Working on the Unfamiliar

This week has been consumed by travelling, visiting friends and family and catching the Picasso exhibition in Liverpool but also taking the opportunity to complete the task I had set myself along with painting buddy, Peter.

The painting task was to be based on the photograph Peter took on a recent trip to Bruges. For me this was to be a daunting task way out of my comfort zone, people and HORSES! Never having spent time drawing these beautiful animals I looked forward to pushing myself in a new direction.

Horse and Trap - Photograph courtesy of Peter Ward

As a start I decided to have an attempt at making a rough sketch as a way of making up my mind as to what I might need to do to try the painting. As you can see the sketch is all out of proportion and my first job was to be finding a way of improving that.

First draft sketch - Graphite on paper

I returned to the source photograph and did some measurement as a way of getting my head around the proportions that I would need to use to make it an accurate reflection of the source.

Getting to grips with the proportions - Graphite 0n paper

Using the measurements I drew up a grid in my sketch book and then proceeded to do a second draft.

Second draft - Graphite on paper

At this stage, feeling more confident about the proportions, I turned my attention to the other issues I felt needed to be addressed, the drawing and the difficult paint passages.

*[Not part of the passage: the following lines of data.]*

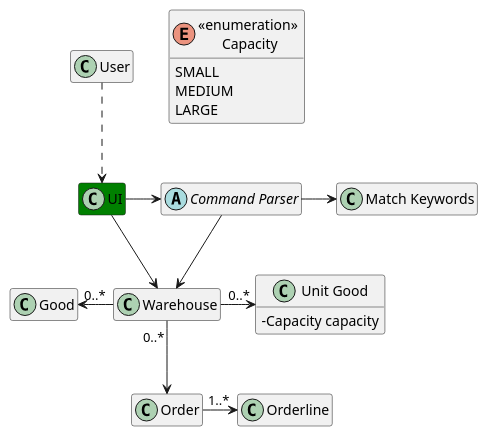
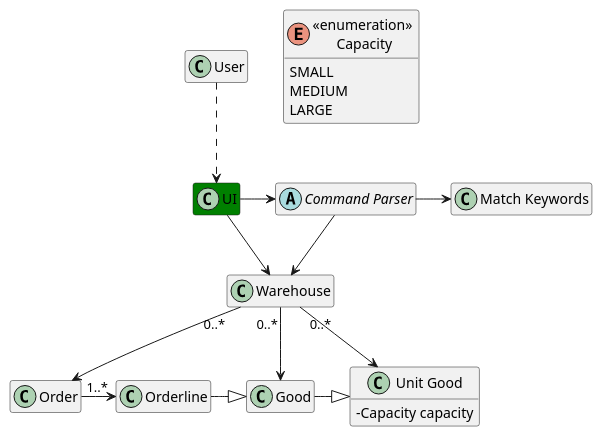
Before and after one commit to nus-cs2113-AY2122S2/tp: the diagram in docs/diagrams/ArchitectureDiagram.puml, drawn with PlantUML. The commit also changed 5 other files, not shown here.

Commit message:
Add diagrams for DG

```diff
--- a/docs/diagrams/ArchitectureDiagram.puml
+++ b/docs/diagrams/ArchitectureDiagram.puml
@@ -1,31 +1,33 @@
 @startuml
 hide empty members
 skinparam classAttributeIconSize 0
 
 Class UI #green
 abstract "Command Parser"
 Class "Match Keywords"
 Class "Unit Good" {
 -Capacity capacity
 }
 Class Good
 Class Order
 Class Orderline
 Enum "<<enumeration>> \nCapacity" {
 SMALL
 MEDIUM
 LARGE
 }
 Class Warehouse
 
 User ..> UI
 UI -> "Command Parser"
 UI -down-> Warehouse
 "Command Parser" -> "Match Keywords"
 "Command Parser" -> Warehouse
 Warehouse "0..*"-> "Unit Good"
-Warehouse "0..*"-left-> Good
-Warehouse "0..*"-down-> Order
+Warehouse "0..*"--> Good
+Good -|> "Unit Good"
+Warehouse "0..*"--> Order
 Order "1..*"-> Orderline
+Orderline -|> Good
 
 @enduml
```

The horse would be a major part of the picture so improving my confidence in drawing this would be a critical task.

Drawing the horse - Graphite on paper

The two main elements in the picture would be the horse and the driver so deciding on how they might be painted was the next job.

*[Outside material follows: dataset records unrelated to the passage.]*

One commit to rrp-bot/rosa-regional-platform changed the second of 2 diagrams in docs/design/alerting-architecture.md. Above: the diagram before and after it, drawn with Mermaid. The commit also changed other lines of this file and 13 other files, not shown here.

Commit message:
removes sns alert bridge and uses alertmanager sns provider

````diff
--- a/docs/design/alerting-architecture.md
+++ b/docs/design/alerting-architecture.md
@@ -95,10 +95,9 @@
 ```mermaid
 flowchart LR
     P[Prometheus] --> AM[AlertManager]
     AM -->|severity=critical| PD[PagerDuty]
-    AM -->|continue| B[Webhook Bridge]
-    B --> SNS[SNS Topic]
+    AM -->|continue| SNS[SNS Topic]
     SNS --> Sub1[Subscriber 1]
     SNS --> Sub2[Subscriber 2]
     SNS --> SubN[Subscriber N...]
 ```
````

Driver - Watercolour on Not paper 10" x 8"

Horse - Watercolour on Not paper 10" x 8"

After the above preparations I'd reached the point where I had to commit to making the picture as planned.

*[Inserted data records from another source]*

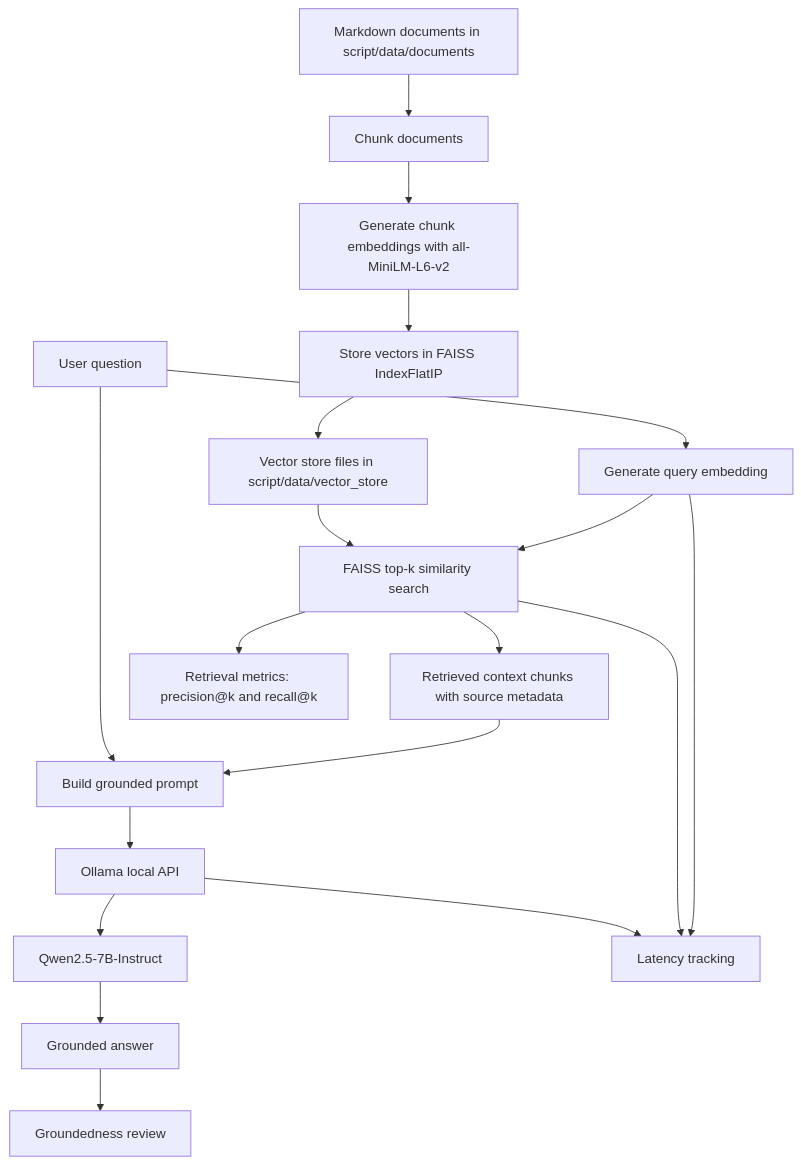
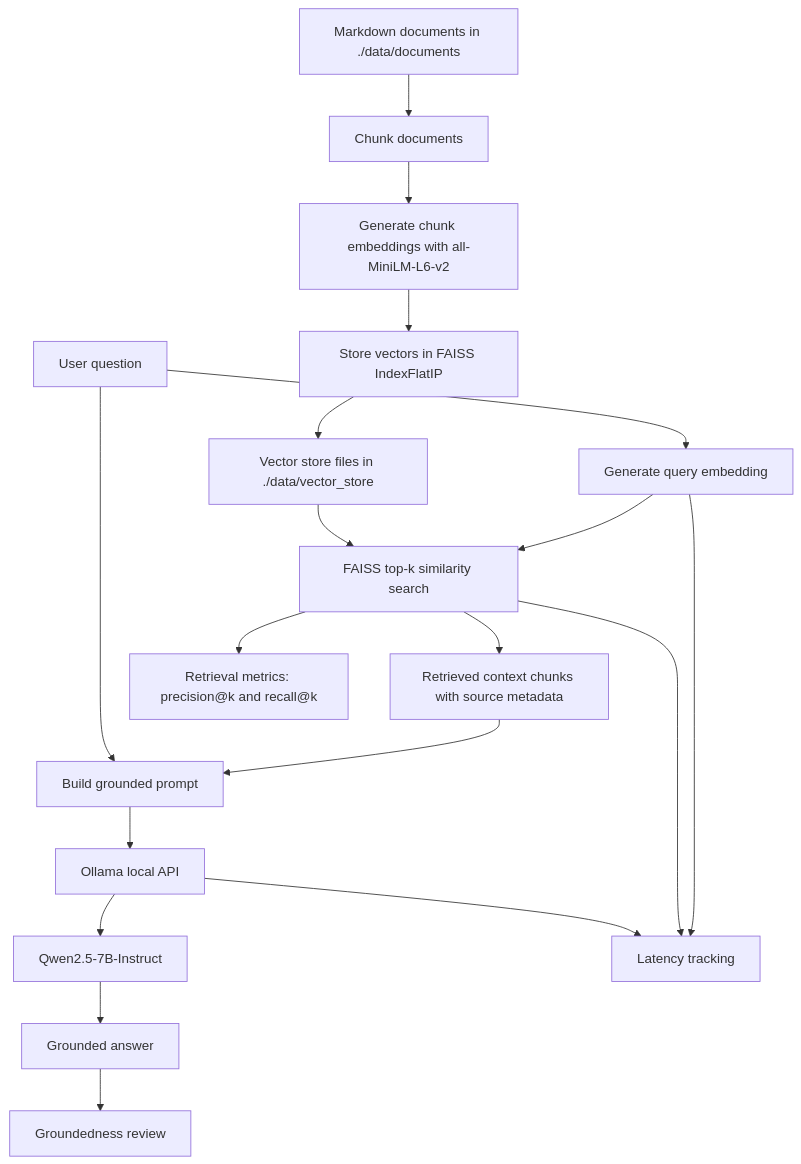
The diagram in rag_pipeline_diagram.md (ZifengC/Milestone6), drawn with Mermaid before and after one commit. The commit also changed other lines of this file and 4 other files, not shown here.

````diff
--- a/rag_pipeline_diagram.md
+++ b/rag_pipeline_diagram.md
@@ -5,23 +5,23 @@
 ```mermaid
 flowchart TD
-    A[Markdown documents in script/data/documents] --> B[Chunk documents]
+    A[Markdown documents in ./data/documents] --> B[Chunk documents]
     B --> C[Generate chunk embeddings with all-MiniLM-L6-v2]
     C --> D[Store vectors in FAISS IndexFlatIP]
-    D --> E[Vector store files in script/data/vector_store]
+    D --> E[Vector store files in ./data/vector_store]
 
     F[User question] --> G[Generate query embedding]
     G --> H[FAISS top-k similarity search]
     E --> H
     H --> I[Retrieved context chunks with source metadata]
     I --> J[Build grounded prompt]
     F --> J
     J --> K[Ollama local API]
     K --> L[Qwen2.5-7B-Instruct]
     L --> M[Grounded answer]
 
     H --> N[Retrieval metrics: precision@k and recall@k]
     M --> O[Groundedness review]
     G --> P[Latency tracking]
     H --> P
     K --> P
 ```
````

Horse and Trap - Watercolour on Saunders Waterford Not 16" x 12"


This was a testing project that taught me the necessity of detailed planning. Without the planning I'd have got no further than the original, out of proportion, sketch. So from that point of view the result is an improvement. The area that was not as well planned, the background, could have had greater attention paid to it during the initial stages.

The other issue that arises is the way that the subject and my struggle with it drove me into a tighter way of working than I would have preferred. This is something that I need to think about prior to making another picture of this sort.

I got a lot of enjoyment from the project and feel that I made some progress in terms of drawing and planning as well as the application of paint. Lets hope the lessons stick.

Whilst the piece has numerous flaws it has provided me with valuable experience for future work.


Peter Ward said...

I've just posted my version Mick so you've beaten me to it. Like your finished horse. I must confess my approach was more of a `go right in' manner and I perhaps feel I copied the photo too much. The way you've approached this has given me food for thought. I do adopt a more thoughtful approach these days but the bull in the china shop syndrome' reappears from time to time!

Mick Carney said...

Peter - The approach was all about getting up the confidence to attack the subject - way out of my comfort zone. I often find that getting started is the most difficult bit and also suffer from the old 'bull' syndrome.

Joan Breckwoldt said...

Your painting turned out beautifully. Thank you for describing your thought process. You are very talented at drawing too, nice sensitive lines.

Mick Carney said...

Joan - Thanks for visiting and for your very kind comments.

Dan Corey said...

Go Mick! this looks great and well worth the work invested. Good to see you get some time ith the brush.

Mick Carney said...

Dan - Thanks a lot. Next step, out with the oils.